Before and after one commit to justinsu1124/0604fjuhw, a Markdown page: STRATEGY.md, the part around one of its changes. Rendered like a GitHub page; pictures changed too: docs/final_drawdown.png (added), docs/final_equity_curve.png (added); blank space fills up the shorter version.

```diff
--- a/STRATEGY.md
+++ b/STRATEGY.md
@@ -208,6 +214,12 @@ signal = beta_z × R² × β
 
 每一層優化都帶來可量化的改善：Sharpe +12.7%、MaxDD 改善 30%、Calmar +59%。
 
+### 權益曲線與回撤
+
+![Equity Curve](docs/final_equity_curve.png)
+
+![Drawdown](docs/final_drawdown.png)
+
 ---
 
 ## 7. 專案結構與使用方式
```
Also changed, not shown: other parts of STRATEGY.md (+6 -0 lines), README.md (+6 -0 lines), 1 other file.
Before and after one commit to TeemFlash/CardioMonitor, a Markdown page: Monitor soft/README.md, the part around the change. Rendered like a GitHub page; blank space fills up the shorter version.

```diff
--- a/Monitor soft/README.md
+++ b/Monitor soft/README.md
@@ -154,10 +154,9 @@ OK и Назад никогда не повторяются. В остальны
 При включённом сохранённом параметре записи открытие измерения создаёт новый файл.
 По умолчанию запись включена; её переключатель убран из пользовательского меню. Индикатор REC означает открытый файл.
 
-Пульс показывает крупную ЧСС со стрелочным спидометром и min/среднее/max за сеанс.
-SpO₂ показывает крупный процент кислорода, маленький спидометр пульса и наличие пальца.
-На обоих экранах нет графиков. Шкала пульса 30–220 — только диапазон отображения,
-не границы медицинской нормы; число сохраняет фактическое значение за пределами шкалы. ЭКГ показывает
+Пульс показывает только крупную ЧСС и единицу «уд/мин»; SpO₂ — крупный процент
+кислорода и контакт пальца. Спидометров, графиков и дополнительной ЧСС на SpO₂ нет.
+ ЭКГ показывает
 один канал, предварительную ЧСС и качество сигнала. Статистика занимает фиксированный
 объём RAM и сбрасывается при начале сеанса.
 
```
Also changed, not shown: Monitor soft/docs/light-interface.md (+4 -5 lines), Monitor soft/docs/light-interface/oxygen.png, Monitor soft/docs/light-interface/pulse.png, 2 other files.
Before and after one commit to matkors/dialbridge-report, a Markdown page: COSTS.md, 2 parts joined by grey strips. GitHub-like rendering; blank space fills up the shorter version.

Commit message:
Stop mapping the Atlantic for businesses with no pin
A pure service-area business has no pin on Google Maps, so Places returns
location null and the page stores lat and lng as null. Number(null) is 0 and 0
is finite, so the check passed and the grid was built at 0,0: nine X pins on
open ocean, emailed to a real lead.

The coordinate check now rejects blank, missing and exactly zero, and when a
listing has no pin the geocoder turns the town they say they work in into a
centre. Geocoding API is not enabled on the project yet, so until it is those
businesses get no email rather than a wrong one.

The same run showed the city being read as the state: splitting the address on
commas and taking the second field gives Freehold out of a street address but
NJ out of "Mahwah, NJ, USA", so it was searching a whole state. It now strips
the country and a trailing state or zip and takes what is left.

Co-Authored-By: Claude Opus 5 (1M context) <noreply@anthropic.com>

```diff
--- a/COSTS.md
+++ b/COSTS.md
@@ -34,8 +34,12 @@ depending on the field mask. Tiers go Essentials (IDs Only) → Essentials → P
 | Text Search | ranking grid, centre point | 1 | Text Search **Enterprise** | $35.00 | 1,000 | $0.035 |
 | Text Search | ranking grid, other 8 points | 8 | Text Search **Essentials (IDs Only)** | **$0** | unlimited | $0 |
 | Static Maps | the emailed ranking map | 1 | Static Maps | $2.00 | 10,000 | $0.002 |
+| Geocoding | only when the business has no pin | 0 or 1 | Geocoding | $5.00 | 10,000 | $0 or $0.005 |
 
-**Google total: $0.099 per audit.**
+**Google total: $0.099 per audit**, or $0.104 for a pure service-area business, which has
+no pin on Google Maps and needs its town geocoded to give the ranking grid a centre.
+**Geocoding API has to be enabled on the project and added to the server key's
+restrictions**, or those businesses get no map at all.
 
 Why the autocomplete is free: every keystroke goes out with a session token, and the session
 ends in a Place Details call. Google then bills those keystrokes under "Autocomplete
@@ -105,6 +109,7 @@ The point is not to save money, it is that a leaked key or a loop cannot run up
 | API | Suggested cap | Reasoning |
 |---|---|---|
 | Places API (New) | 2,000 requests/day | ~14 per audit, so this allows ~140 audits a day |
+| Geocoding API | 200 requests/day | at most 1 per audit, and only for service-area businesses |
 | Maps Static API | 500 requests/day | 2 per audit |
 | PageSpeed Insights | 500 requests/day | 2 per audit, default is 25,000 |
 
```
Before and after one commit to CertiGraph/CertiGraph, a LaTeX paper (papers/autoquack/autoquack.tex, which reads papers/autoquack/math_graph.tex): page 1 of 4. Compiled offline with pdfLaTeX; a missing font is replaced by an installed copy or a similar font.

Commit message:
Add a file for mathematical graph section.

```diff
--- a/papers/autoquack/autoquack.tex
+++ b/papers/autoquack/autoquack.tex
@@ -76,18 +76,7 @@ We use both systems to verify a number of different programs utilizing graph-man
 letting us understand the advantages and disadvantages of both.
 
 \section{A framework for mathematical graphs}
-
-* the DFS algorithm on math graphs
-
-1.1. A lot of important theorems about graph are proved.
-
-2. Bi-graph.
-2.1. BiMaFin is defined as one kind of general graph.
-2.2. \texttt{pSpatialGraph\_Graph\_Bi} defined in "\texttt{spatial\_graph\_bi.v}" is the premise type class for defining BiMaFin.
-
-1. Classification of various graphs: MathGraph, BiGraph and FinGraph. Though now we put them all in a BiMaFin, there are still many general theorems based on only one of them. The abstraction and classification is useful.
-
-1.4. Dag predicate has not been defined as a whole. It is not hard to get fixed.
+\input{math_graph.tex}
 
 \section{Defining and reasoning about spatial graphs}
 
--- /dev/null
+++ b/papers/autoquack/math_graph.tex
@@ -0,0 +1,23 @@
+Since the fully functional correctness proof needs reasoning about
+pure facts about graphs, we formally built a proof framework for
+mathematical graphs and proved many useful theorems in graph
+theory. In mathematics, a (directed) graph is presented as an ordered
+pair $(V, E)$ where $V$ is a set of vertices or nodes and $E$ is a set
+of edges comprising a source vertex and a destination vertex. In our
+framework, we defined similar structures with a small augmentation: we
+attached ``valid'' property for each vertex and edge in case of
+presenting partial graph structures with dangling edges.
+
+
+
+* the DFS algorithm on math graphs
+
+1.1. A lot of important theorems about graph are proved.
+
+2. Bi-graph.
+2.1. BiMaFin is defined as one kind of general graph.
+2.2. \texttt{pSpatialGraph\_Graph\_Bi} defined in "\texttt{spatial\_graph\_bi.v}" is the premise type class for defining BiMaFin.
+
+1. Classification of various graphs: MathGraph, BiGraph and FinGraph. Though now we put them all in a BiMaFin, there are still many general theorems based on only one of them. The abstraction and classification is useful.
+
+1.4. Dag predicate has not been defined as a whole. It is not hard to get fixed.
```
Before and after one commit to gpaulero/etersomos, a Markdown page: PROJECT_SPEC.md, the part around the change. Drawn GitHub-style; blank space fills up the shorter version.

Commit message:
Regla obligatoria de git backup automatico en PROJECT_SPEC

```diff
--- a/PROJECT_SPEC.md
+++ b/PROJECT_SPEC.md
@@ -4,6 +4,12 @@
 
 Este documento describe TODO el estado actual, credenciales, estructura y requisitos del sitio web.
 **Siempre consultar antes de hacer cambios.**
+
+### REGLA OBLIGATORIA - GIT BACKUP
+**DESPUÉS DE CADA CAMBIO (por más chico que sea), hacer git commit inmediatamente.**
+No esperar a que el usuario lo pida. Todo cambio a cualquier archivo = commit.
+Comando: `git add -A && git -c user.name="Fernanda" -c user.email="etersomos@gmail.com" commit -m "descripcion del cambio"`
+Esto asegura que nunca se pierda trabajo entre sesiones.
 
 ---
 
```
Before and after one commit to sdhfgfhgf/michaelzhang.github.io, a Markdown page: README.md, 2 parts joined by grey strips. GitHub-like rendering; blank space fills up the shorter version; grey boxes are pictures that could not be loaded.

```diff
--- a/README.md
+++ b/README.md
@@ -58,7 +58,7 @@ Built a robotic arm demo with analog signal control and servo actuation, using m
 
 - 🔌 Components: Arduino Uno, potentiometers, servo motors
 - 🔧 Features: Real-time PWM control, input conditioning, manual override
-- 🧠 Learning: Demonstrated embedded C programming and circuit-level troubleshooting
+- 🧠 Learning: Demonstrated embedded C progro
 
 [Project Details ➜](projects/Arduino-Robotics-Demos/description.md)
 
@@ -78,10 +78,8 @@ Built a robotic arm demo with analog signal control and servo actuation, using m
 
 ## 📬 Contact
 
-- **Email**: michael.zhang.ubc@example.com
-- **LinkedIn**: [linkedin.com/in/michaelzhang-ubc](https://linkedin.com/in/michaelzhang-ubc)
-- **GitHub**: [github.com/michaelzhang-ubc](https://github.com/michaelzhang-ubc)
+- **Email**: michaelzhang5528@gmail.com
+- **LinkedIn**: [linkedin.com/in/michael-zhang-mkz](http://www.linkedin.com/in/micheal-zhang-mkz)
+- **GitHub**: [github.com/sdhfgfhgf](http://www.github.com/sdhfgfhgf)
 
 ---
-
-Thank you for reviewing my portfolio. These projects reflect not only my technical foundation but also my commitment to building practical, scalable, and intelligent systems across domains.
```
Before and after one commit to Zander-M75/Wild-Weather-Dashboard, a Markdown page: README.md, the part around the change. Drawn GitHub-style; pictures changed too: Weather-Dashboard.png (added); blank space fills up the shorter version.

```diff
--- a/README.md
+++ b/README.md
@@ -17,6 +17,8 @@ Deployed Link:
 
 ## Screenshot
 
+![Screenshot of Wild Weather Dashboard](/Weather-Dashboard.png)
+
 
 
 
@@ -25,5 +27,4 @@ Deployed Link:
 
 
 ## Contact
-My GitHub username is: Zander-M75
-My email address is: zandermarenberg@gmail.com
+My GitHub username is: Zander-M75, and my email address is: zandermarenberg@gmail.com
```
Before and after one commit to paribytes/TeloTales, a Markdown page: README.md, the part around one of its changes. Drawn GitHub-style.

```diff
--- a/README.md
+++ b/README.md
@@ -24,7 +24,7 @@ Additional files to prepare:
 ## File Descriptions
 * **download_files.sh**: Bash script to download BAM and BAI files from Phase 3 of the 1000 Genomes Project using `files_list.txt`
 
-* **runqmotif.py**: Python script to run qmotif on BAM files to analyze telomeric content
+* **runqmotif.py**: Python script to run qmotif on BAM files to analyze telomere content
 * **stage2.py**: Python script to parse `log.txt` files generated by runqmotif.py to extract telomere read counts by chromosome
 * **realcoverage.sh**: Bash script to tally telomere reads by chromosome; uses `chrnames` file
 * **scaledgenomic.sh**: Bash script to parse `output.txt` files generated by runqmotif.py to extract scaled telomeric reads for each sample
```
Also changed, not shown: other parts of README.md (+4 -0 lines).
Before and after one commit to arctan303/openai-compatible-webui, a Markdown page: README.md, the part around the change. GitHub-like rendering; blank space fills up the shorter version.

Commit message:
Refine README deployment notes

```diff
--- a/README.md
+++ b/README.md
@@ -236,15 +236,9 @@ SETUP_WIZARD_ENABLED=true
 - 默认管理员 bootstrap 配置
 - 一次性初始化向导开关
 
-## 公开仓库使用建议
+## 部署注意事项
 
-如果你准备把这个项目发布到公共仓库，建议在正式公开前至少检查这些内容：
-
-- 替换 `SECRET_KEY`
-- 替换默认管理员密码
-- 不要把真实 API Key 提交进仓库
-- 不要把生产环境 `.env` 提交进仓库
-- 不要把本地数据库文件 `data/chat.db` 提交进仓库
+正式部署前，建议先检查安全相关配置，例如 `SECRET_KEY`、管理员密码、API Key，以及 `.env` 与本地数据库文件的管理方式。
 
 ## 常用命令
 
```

TASK STATEMENT: For the word "blank", show every line of the entries that holds it.

ANSWER BOX:
Before and after one commit to justinsu1124/0604fjuhw, a Markdown page: STRATEGY.md, the part around one of its changes. Rendered like a GitHub page; pictures changed too: docs/final_drawdown.png (added), docs/final_equity_curve.png (added); blank space fills up the shorter version.
Before and after one commit to TeemFlash/CardioMonitor, a Markdown page: Monitor soft/README.md, the part around the change. Rendered like a GitHub page; blank space fills up the shorter version.
Before and after one commit to matkors/dialbridge-report, a Markdown page: COSTS.md, 2 parts joined by grey strips. GitHub-like rendering; blank space fills up the shorter version.
The coordinate check now rejects blank, missing and exactly zero, and when a
Before and after one commit to gpaulero/etersomos, a Markdown page: PROJECT_SPEC.md, the part around the change. Drawn GitHub-style; blank space fills up the shorter version.
Before and after one commit to sdhfgfhgf/michaelzhang.github.io, a Markdown page: README.md, 2 parts joined by grey strips. GitHub-like rendering; blank space fills up the shorter version; grey boxes are pictures that could not be loaded.
Before and after one commit to Zander-M75/Wild-Weather-Dashboard, a Markdown page: README.md, the part around the change. Drawn GitHub-style; pictures changed too: Weather-Dashboard.png (added); blank space fills up the shorter version.
Before and after one commit to arctan303/openai-compatible-webui, a Markdown page: README.md, the part around the change. GitHub-like rendering; blank space fills up the shorter version.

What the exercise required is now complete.